Finally, Silver is one of many people who point out that simply looking at the success rate of any talking head's prediction history should be enough to stop every news organization from taking their claims at face value every single time [2].

It's an interesting read, though frequentists may get upset.

Boss Fight Books, Various, 2014-

Anyone who knows me knows that I love videogames. However, I quit reading gaming magazines and websites several years ago. For some reason, in comparison to writing about other media (books, movies, etc.), games-writing is uniquely intolerable. I don't think that it's simply the result of a young medium finding its legs. Rather my frustration comes down to two factors: First, a lack of history wherein young gamers don't play old games and interpret everything through the lens of their own sollipsism, and second, a pervasive culture of hyperbole in which nuance is discouraged and everything is the best thing 'evar!!!1!11!1!!!!'    

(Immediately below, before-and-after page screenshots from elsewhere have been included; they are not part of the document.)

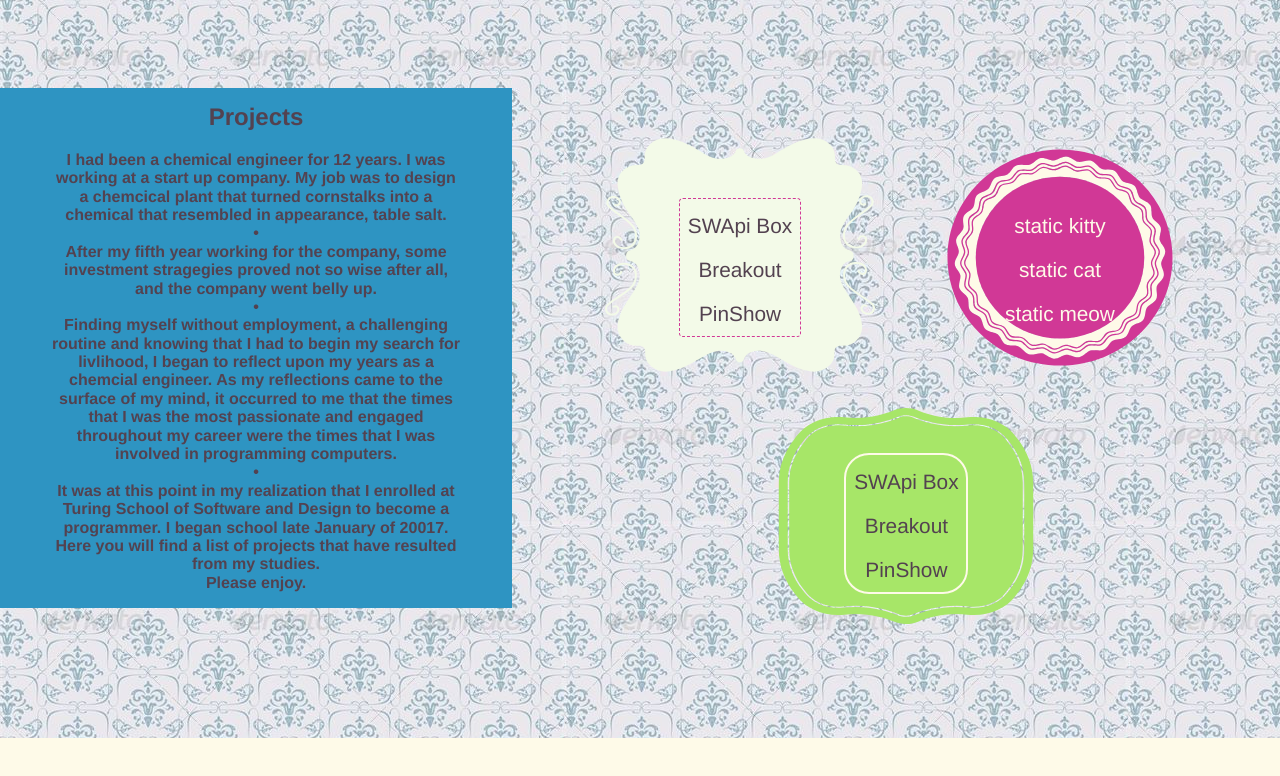
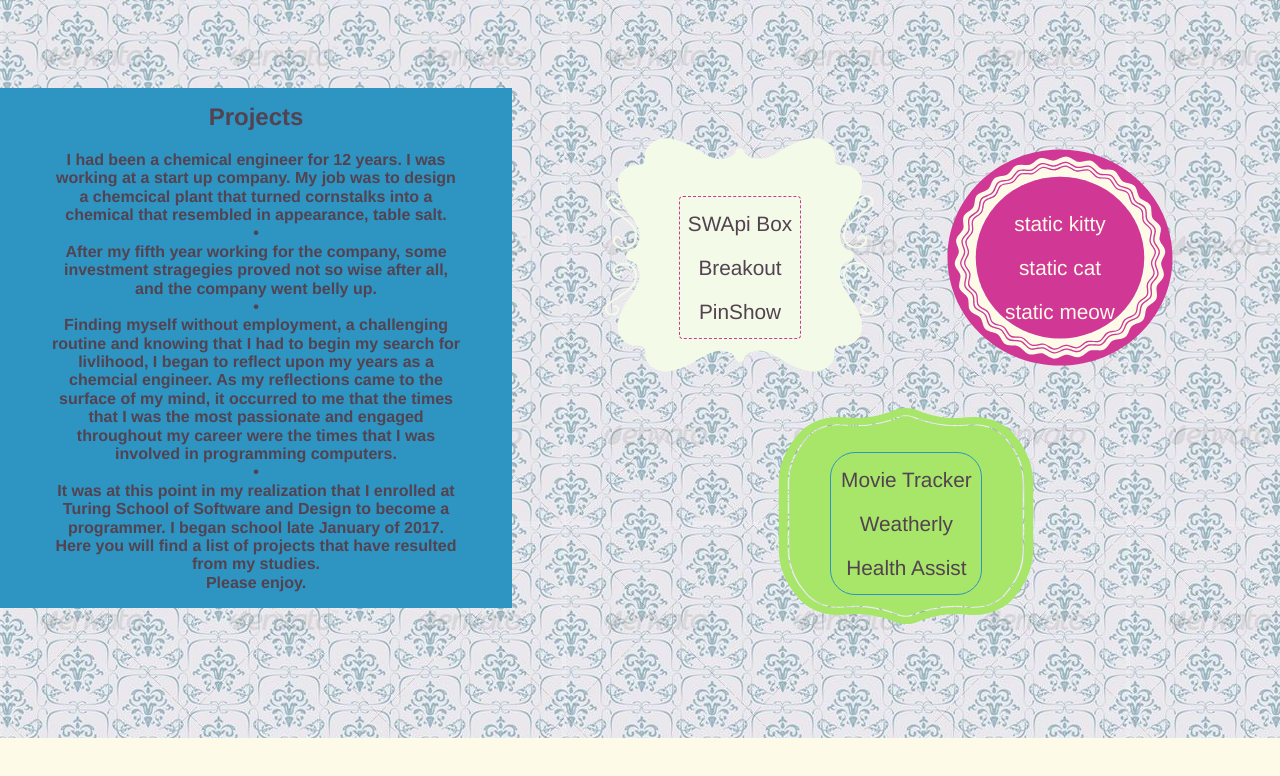
Before and after one commit to jennPeavler/personal-site, a React app: page / in a window 1280 px wide. Shown: the part 1340-2116 px from the top of the page. Built offline with nearby package versions, Linux system fonts and the light colour scheme.

Commit message:
added project groups and updated available links

```diff
--- a/src/assets/styles/Projects.css
+++ b/src/assets/styles/Projects.css
@@ -93,8 +93,9 @@
 }
 
 .link-box2 {
-  border: 2px solid #FEFAE8;
+  border: 1px solid #2E94C2;
   border-radius: 25px;
+  width: 150px;
 }
 
 .link-box3 {
@@ -114,7 +115,7 @@
 }
 
 .last-link {
-  margin-bottom: 0px;
+  margin-bottom: 4px;
 }
 
 .first-link {
--- a/src/components/Projects/Projects.js
+++ b/src/components/Projects/Projects.js
@@ -12,7 +12,7 @@ export const Projects = () => {
           <p>•</p>
           <p>Finding myself without employment, a challenging routine and knowing that I had to begin my search for livlihood, I began to reflect upon my years as a chemcial engineer.  As my reflections came to the surface of my mind, it occurred to me that the times that I was the most passionate and engaged throughout my career were the times that I was involved in programming computers.</p>
           <p>•</p>
-          <p>It was at this point in my realization that I enrolled at Turing School of Software and Design to become a programmer.  I began school late January of 20017.  Here you will find a list of projects that have resulted from my studies.</p>
+          <p>It was at this point in my realization that I enrolled at Turing School of Software and Design to become a programmer.  I began school late January of 2017.  Here you will find a list of projects that have resulted from my studies.</p>
           <p>Please enjoy.</p>
         </article>
       </div>
@@ -27,17 +27,17 @@ export const Projects = () => {
       <div id='project-links-2'>
         <img className='project-badge' id='badge-2' src={require('../../assets/images/Projects/project-badge2.svg')} />
         <div className='link-box link-box2'>
-          <a className='p-links first-link' target='blank' href='https://i-like-star-wars.herokuapp.com/'>SWApi Box</a>
-          <a className='p-links' target='blank' href='https://jennpeavler.github.io/gameTime/'>Breakout</a>
-          <a className='p-links last-link' target='blank' href='https://i-like-star-wars.herokuapp.com/'>PinShow</a>
+          <a className='p-links first-link' target='blank' href='https://i-like-star-wars.herokuapp.com/'>Movie Tracker</a>
+          <a className='p-links' target='blank' href='https://jennpeavler.github.io/gameTime/'>Weatherly</a>
+          <a className='p-links last-link' target='blank' href='https://i-like-star-wars.herokuapp.com/'>Health Assist</a>
         </div>
       </div>
       <div id='project-links-3'>
         <img className='project-badge' id='badge-3' src={require('../../assets/images/Projects/project-badge4.svg')} />
         <div className='link-box link-box3'>
-          <a className='p-links first-link links-3' target='blank' href='https://i-like-star-wars.herokuapp.com/'>static kitty</a>
-          <a className='p-links links-3' target='blank' href='https://jennpeavler.github.io/gameTime/'>static cat</a>
-          <a className='p-links last-link links-3' target='blank' href='https://i-like-star-wars.herokuapp.com/'>static meow</a>
+          <a className='p-links first-link links-3' target='blank' href='https://jennpeavler.github.io/jp-comp-challenge-3/'>static kitty</a>
+          <a className='p-links links-3' target='blank' href='https://jennpeavler.github.io/jp-comp-challenge-2/'>static cat</a>
+          <a className='p-links last-link links-3' target='blank' href='https://jennpeavler.github.io/jp-comp-challenge-1/'>static meow</a>
         </div>
       </div>
     </section>
```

Boss Fight Books launched as a Kickstarter with the goal of writing a series of long-form essays (~100 pages) each centered around a single classic game. Each book's approach is unique, with some written in standard historical chronicle style (à la Masters of Doom), while others range from discussions of the game's effect on the author's personal life, to in-depth dissections of a strategy game's mechanics and underlying code.

While the writing in a few of the books is overly experimental and off-putting - Galaga is particularly weird [3] - the majority are fascinating little reads. At first I thought that nostalgia would make me prefer the books about games I'd played as a kid, but I've been surprised to find that my favorites, Jagged Alliance, Bible Adventures, and ZZT, are all about games that I missed out on... but would love to revisit if and when I get more free time. 

If you enjoy videogames, I'd recommend trying out a few of the books. They're still publishing going strong, and I'd like to support them simply because, unlike every other classic game discussion on the internet, they're not focused solely on console games from Japan.  

[1] Of course, the two are not mutually exclusive. For instance, some of the books that I've read have been about coding and data analysis. Others have been about the inner workings of the American healthcare system, which classifies as both 'horror' and 'mystery'. On the other hand, I have read a bunch of pulp-fantasy, which is unlikely to help me at work unless we are attacked by orcs or trolls. Thinking about it, I'm not sure how what I've read would help in this hypothetical situation...

[2] Of course, this assumes that the primary purpose of the 'news' is information and not simply entertainment.

[3] The Galaga book is written as 255 mostly independent paragraph-long tidbits weaving advice on playing the game and memories of classic arcades with stories about the author's sexual abuse at the hands of his father. It's a courageous effort to be so open about such a difficult part of his life, but its lack of flow is jarring to the reader. I suppose that as an art piece, that may have been its objective.